4.2 Other supports for pupils: disadvantaged, minority and other groups

The provision of support for disadvantaged pupils reflects the school’s mission statement which focuses on respect and inclusivity. All teachers have established a good knowledge of the school community and this informs their awareness of instances of disadvantage. Department grant aid is deployed appropriately in this regard. A small number of pupils are learning English as an additional language. Their learning is supported practically in class and also with the assistance of the support teacher.



5.     Conclusion


The school has strengths in the following areas:










The following key recommendations are made in order to further improve the quality of education provided by the school:





·         There is a need for a whole-school approach to handwriting and the presentation of written work across the curriculum, with a view to ensuring standardisation of expectations.

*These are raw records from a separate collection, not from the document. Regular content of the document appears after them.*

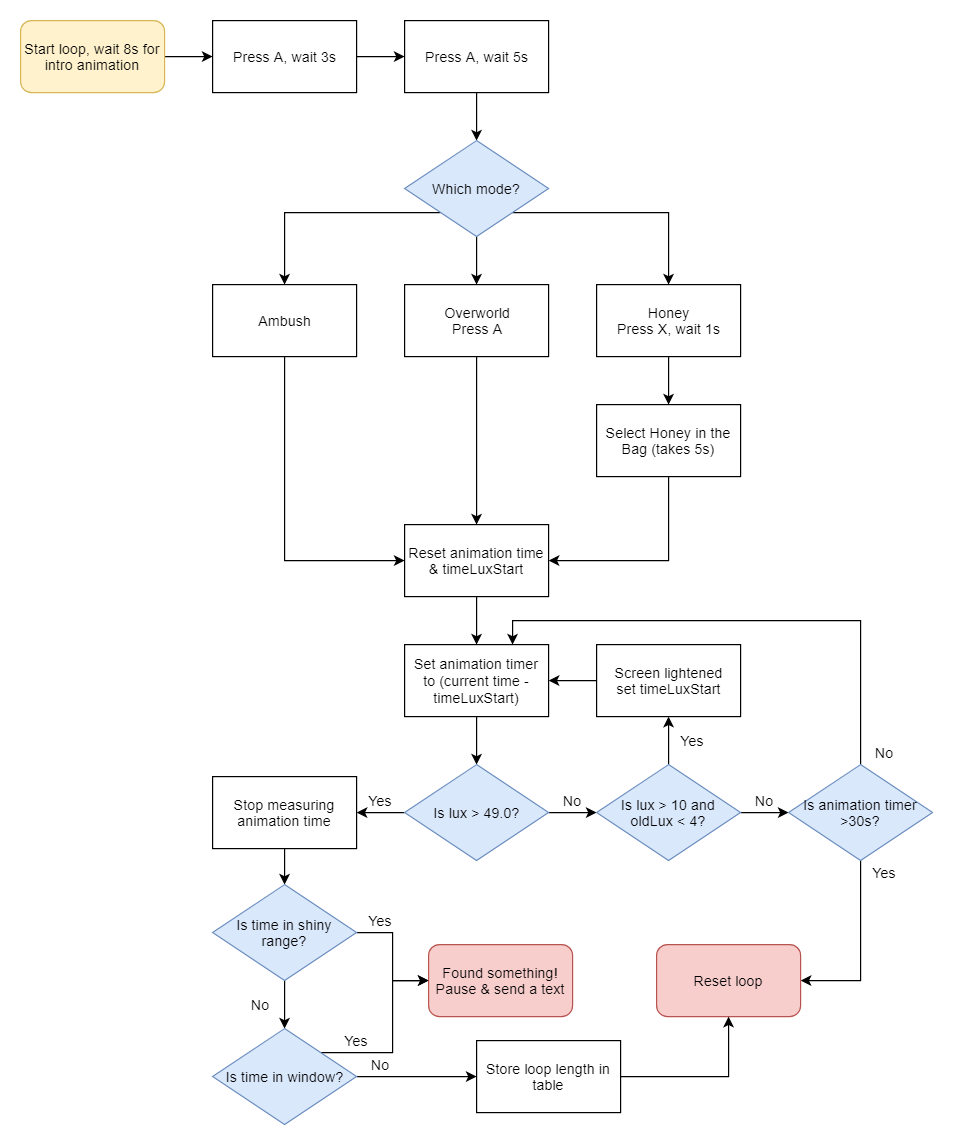
hypothete/shiny-machine keeps this draw.io diagram as images/flowchart.png. Above is the earlier version. Source tidied: cells renumbered, new cells last; positions are measured from the earlier drawing's top-left corner, leaving out a move shared by most shapes.
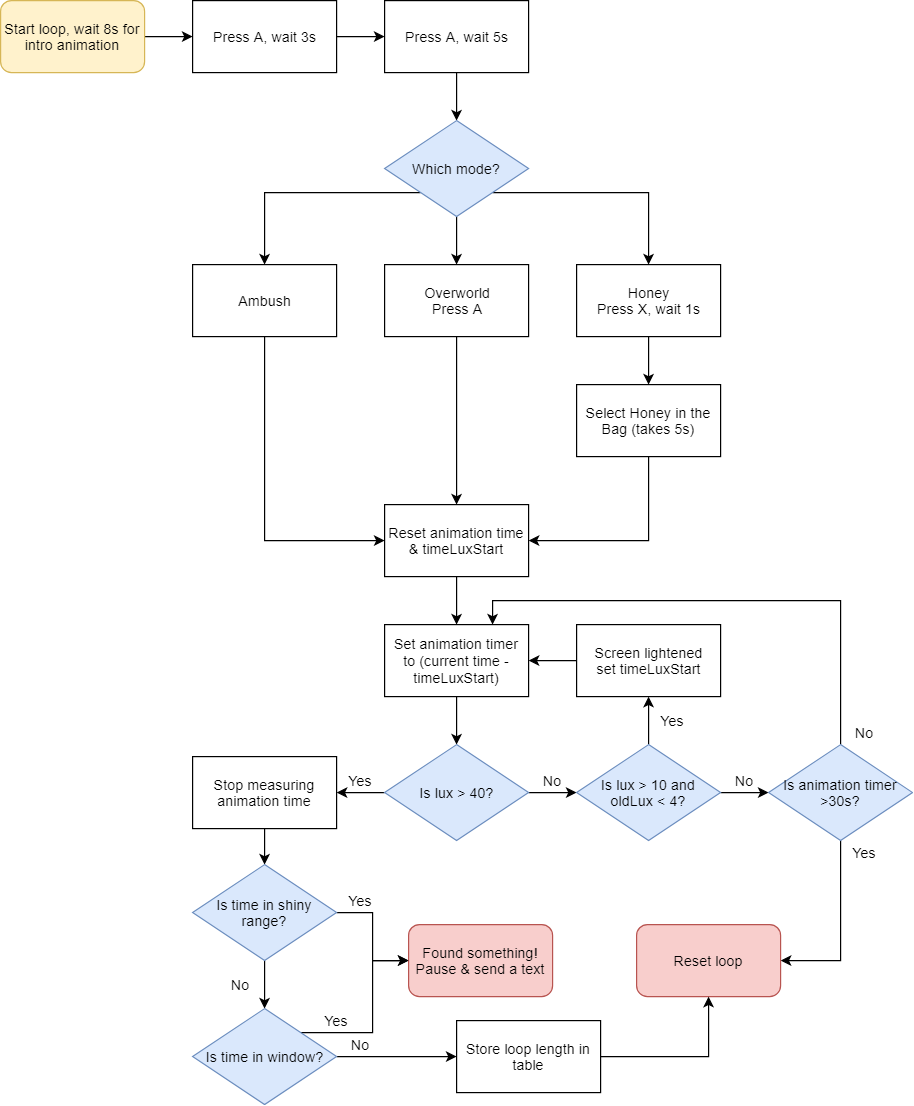
The same file after the commit.

Commit message:
updated flowchart with new lux threshold

Change to the diagram source:
```diff
@@ -74,7 +74,7 @@
     <mxCell id="25" style="edgeStyle=orthogonalEdgeStyle;rounded=0;jettySize=auto;html=1;exitX=1;exitY=0.5;exitDx=0;exitDy=0;entryX=0;entryY=0.5;entryDx=0;entryDy=0;" parent="1" edge="1" source="26" target="32">
       <mxGeometry relative="1" as="geometry" />
     </mxCell>
-    <mxCell id="26" value="Is lux &amp;gt; 49.0?" style="rhombus;whiteSpace=wrap;html=1;fillColor=#dae8fc;strokeColor=#6c8ebf;" parent="1" vertex="1">
+    <mxCell id="26" value="Is lux &amp;gt; 40?" style="rhombus;whiteSpace=wrap;html=1;fillColor=#dae8fc;strokeColor=#6c8ebf;" parent="1" vertex="1">
       <mxGeometry x="320" y="620" width="120" height="80" as="geometry" />
     </mxCell>
     <mxCell id="27" style="edgeStyle=orthogonalEdgeStyle;rounded=0;jettySize=auto;html=1;exitX=0.5;exitY=1;exitDx=0;exitDy=0;entryX=0.5;entryY=0;entryDx=0;entryDy=0;" parent="1" edge="1" source="28" target="46">
```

Post-evaluation meetings were held with the staff and the board of management where the draft findings and recommendations of the evaluation were presented and discussed.





Published May 2009







School response to the report


Submitted by the Board of Management





Area 1:  Observations on the content of the inspection report


The Board of Management welcomes the recognition of the excellent work being undertaken in the school.  It is delighted that the report on the inspection acknowledges the happy supportive environment that the staff of the school, in conjunction with the parents and the Board of Management, have worked hard to achieve.  The Board of Management is delighted that the Inspector recognises and acknowledges the happy learning environment where each child is supported in their learning and holistic development.


The Board of Management are also delighted to announce that new classrooms are currently under construction which will provide ample room for all the children and will enhance the delivery of the Revised Curriculum.


Area 2:   Follow-up actions planned or undertaken since the completion of the   inspection activity to implement the findings and recommendations of the inspection


The Board of Management and the staff of the school have plans in hand to respond to all the recommendations of the report.

The Board of Management and the staff wish to build on the good practices that currently exist in the school.